In Red Riding Hood, the age-old fairytale of a little girl who learns the perils of talking to strangers has been turned into a sort of supernatural harlequin murder mystery by Catherine Hardwicke, director of the 2008 teen vampire flick Twilight. Though nominally a horror film, its dearth of scares and potent strain of adolescent melodrama will inspire more comparisons to Stephenie Meyer's bestselling saga than its director would probably care to acknowledge.
In this version, the titular red-cloaked heroine, played by doe-eyed Amanda Seyfried, is given a name "Valerie" and cast not as the disobedient naïf we remember from the original fable but a headstrong and independent-minded young lady who would never fall for the tricks of some hairy beast masquerading as her grandmother. Although betrothed by parental arrangement to Henry (Max Irons) the respectable scion of a wealthy blacksmithing family, her heart really belongs to Peter (Shiloh Fernandez), the darkly handsome town badboy whose chosen occupation, woodworker, apparently ranks far below blacksmith in the social hierarchy.
Valerie is inclined to run off with Peter, but soon such inclinations must be shelved when her sister turns up dead, the apparent victim of a wolf that has terrorized the residents of Daggerhorn, the rustic, medieval-ish mountain village in which the film is set (the exact setting and time period are kept weirdly indeterminate), for decades. The men of Daggerhorn resolve to avenge the girl's death and slay the murderous animal once and for all, but they appear hopelessly outmatched until Father Solomon (Gary Oldman), a blustery hunter/inquisitor with dubious religious credentials, arrives on the scene. Solomon informs the beleaguered Daggerhornians that the wolf they are dealing with is no mere wolf, but a shape-shifting werewolf with powers far greater than any of them had anticipated.
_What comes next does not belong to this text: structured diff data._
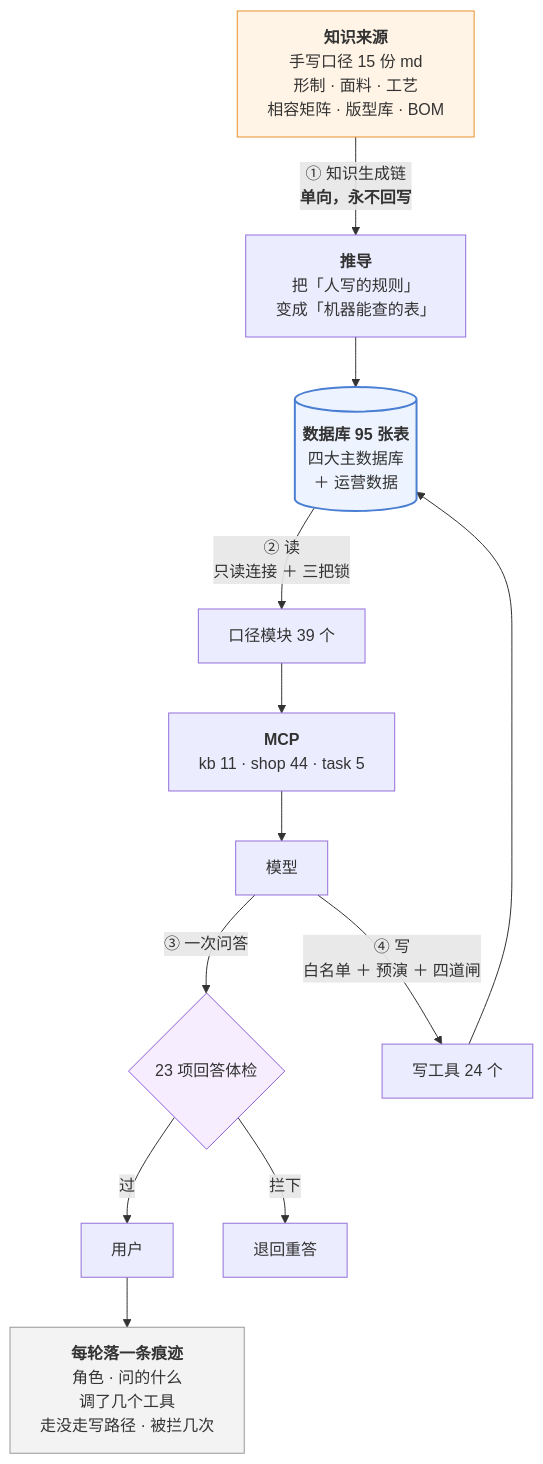
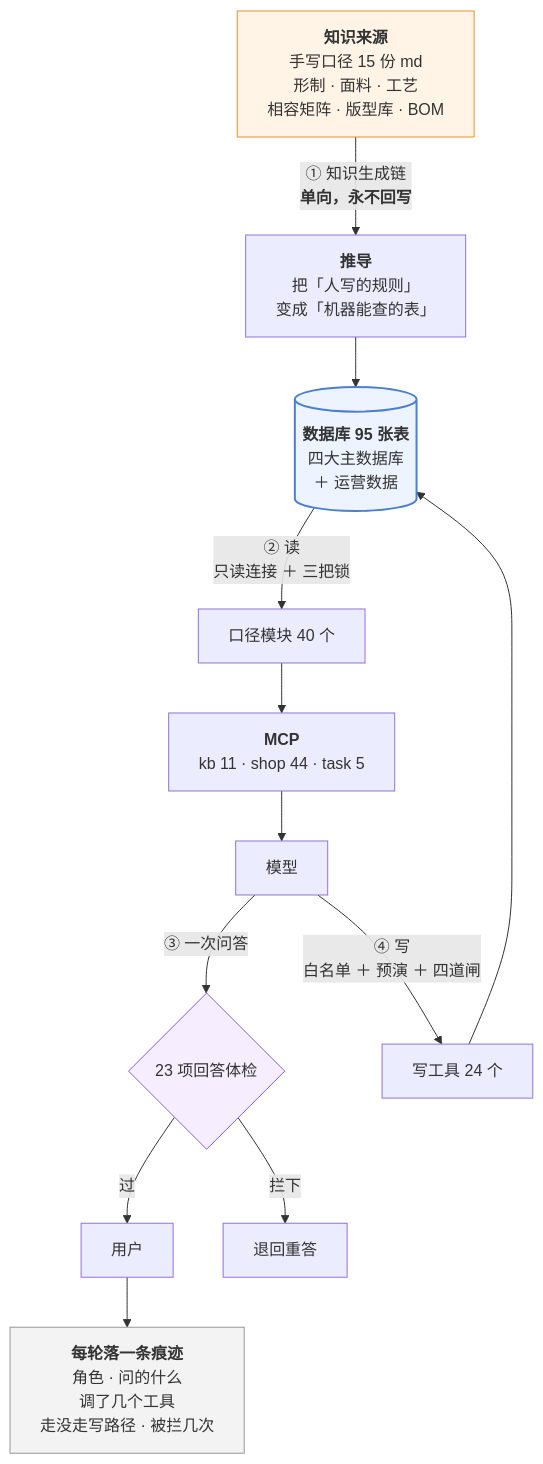
Before and after one commit to 843773296-rgb/lanxiu-yunshang-agent: the third of 3 diagrams in 澜绣云裳agent-产品说明.md, drawn with Mermaid. The commit also changed other lines of this file and 8 other files, not shown here.

````diff
--- a/澜绣云裳agent-产品说明.md
+++ b/澜绣云裳agent-产品说明.md
@@ -867,24 +867,24 @@
 ```mermaid
 flowchart TD
     MD["<b>知识来源</b><br/>手写口径 15 份 md<br/>形制 · 面料 · 工艺<br/>相容矩阵 · 版型库 · BOM"]
     MD -->|"① 知识生成链<br/><b>单向，永不回写</b>"| DV["<b>推导</b><br/>把「人写的规则」<br/>变成「机器能查的表」"]
     DV --> DB[("<b>数据库 95 张表</b><br/>四大主数据库<br/>＋ 运营数据")]
 
-    DB -->|"② 读<br/>只读连接 ＋ 三把锁"| KJ["口径模块 39 个"]
+    DB -->|"② 读<br/>只读连接 ＋ 三把锁"| KJ["口径模块 40 个"]
     KJ --> MCP["<b>MCP</b><br/>kb 11 · shop 44 · task 5"]
     MCP --> LLM["模型"]
 
     LLM -->|"③ 一次问答"| GD{"23 项回答体检"}
     GD -- 过 --> U["用户"]
     GD -- 拦下 --> RE["退回重答"]
 
     LLM -->|"④ 写<br/>白名单 ＋ 预演 ＋ 四道闸"| W["写工具 24 个"]
     W --> DB
 
     U --> TR["<b>每轮落一条痕迹</b><br/>角色 · 问的什么<br/>调了几个工具<br/>走没走写路径 · 被拦几次"]
 
     style MD fill:#fff4e6,stroke:#e8912d
     style DB fill:#eef4ff,stroke:#4a7fd4,stroke-width:2px
     style GD fill:#f6eeff,stroke:#8b5cd6
     style TR fill:#f3f3f3,stroke:#999
 ```
````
Even worse, when the moon isn't full, he (or she) walks among them, unnoticed, in human form. Everyone is a suspect, Solomon declares, and soon Red Riding Hood evolves into a hokey whodunit filled with all sorts of unconvincing feints and red herrings. At the center of the mystery is poor Valerie, in whom the werewolf seems inordinately interested. "Ohmigod, you can talk!" she gasps when the werewolf first speaks to her, telepathically - a line that got some of the loudest laughs in a film that is far too often inadvertently comedic.
Such is the danger of a film that treats such a subject as ridiculous as Red Riding Hood's with such unrelenting gravity - melodrama curdles into gooey, processed cheese. And this film is slathered with it. Which wouldn't be so bad if the subject matters were at least a little suspenseful, but Hardwicke is unable to exact much terror or fright out of David Leslie Johnson's too-tame script. (The film's PG-13 rating doesn't help.) What we're left with is a gauzy romance that might have even ardent Twi-hard types rolling their eyes.
Hollywood.com rated this movie 2 stars.